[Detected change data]
# # # # #

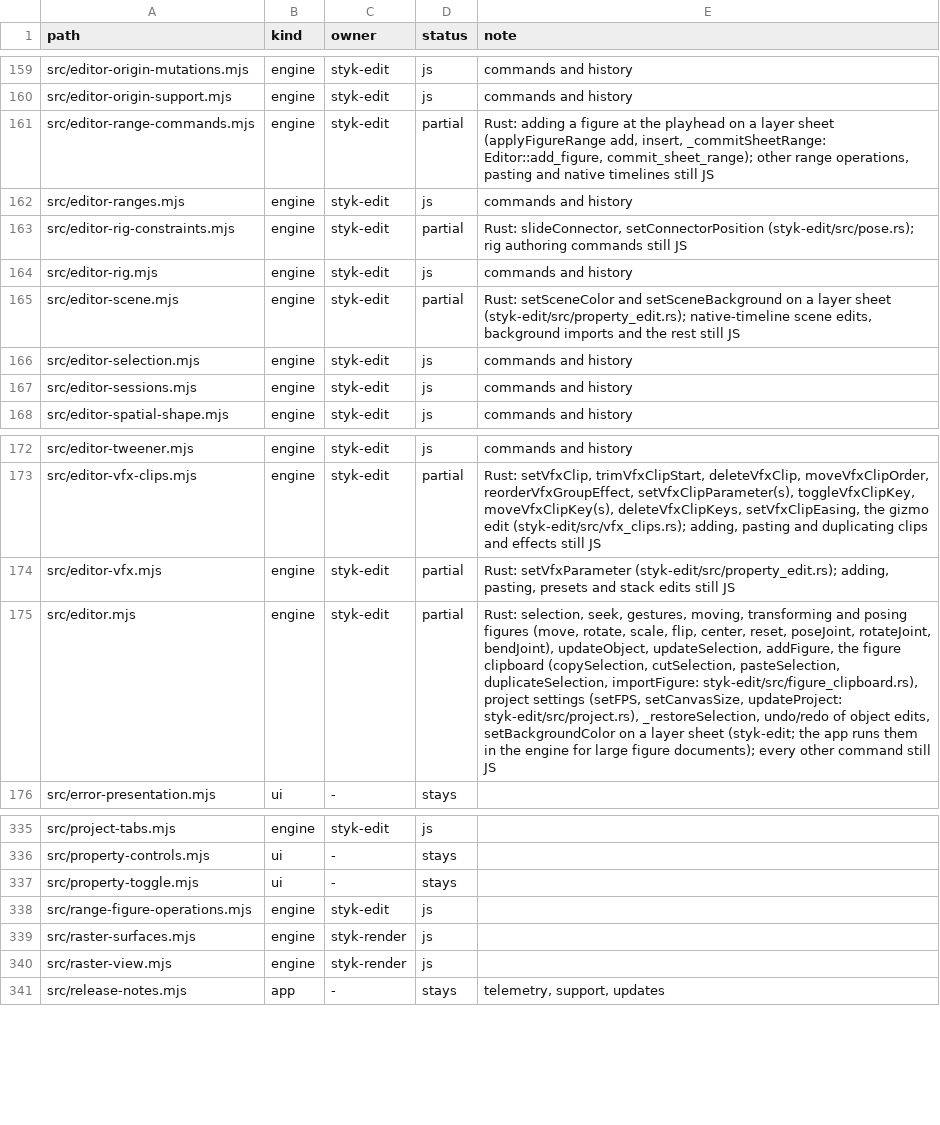
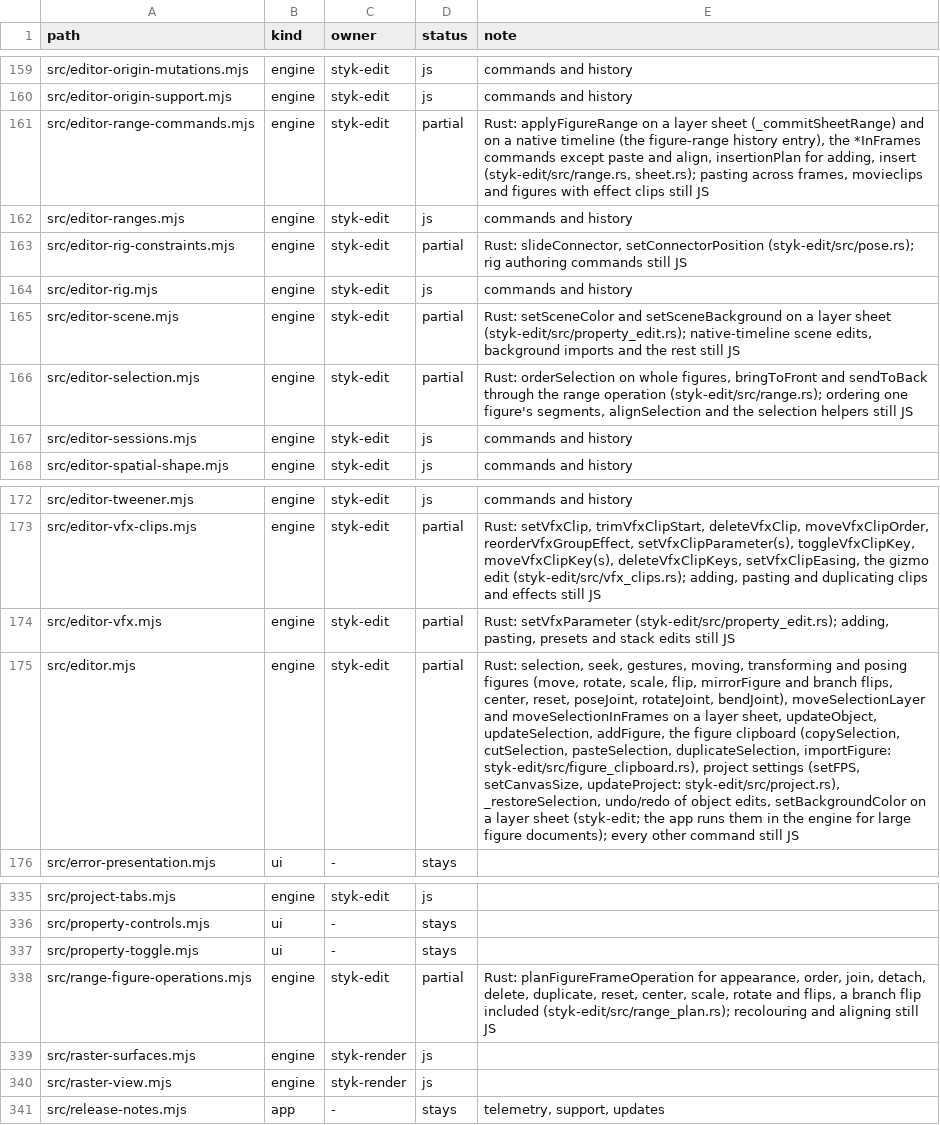
Before and after one commit to Belligerently/StykAnimate-App, a TSV file: engine/inventory.tsv, drawn as a sheet; only a part is shown, gaps mark what is left out; the diff names each change by its address in the sheet, - before the commit and + after, or states it on an @@ line.

```diff
--- a/engine/inventory.tsv
+++ b/engine/inventory.tsv
-E161 (note): Rust: adding a figure at the playhead on a layer sheet (applyFigureRange add, insert, _commitSheetRange: Editor::add_figure, commit_sheet_range); other range operations, pasting and native timelines still JS
+E161 (note): Rust: applyFigureRange on a layer sheet (_commitSheetRange) and on a native timeline (the figure-range history entry), the *InFrames commands except paste and align, insertionPlan for adding, insert (styk-edit/src/range.rs, sheet.rs); pasting across frames, movieclips and figures with effect clips still JS
-D166 (status): js
+D166 (status): partial
-E166 (note): commands and history
+E166 (note): Rust: orderSelection on whole figures, bringToFront and sendToBack through the range operation (styk-edit/src/range.rs); ordering one figure's segments, alignSelection and the selection helpers still JS
-E175 (note): …scale, flip, center, reset, poseJoint, rotateJoint, bendJoint), updateObject, updateSelection,…
+E175 (note): …scale, flip, mirrorFigure and branch flips, center, reset, poseJoint, rotateJoint, bendJoint), moveSelectionLayer and moveSelectionInFrames on a layer sheet, updateObject, updateSelection,…
-D338 (status): js
+D338 (status): partial
-E338 (note): (empty)
+E338 (note): Rust: planFigureFrameOperation for appearance, order, join, detach, delete, duplicate, reset, center, scale, rotate and flips, a branch flip included (styk-edit/src/range_plan.rs); recolouring and aligning still JS
```
Also changed, not shown: 45 other files.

# # # # #

### Task to complete
Collect the lines of the records that include the string "status".

### Response to this exercise
-D166 (status): js
+D166 (status): partial
-D338 (status): js
+D338 (status): partial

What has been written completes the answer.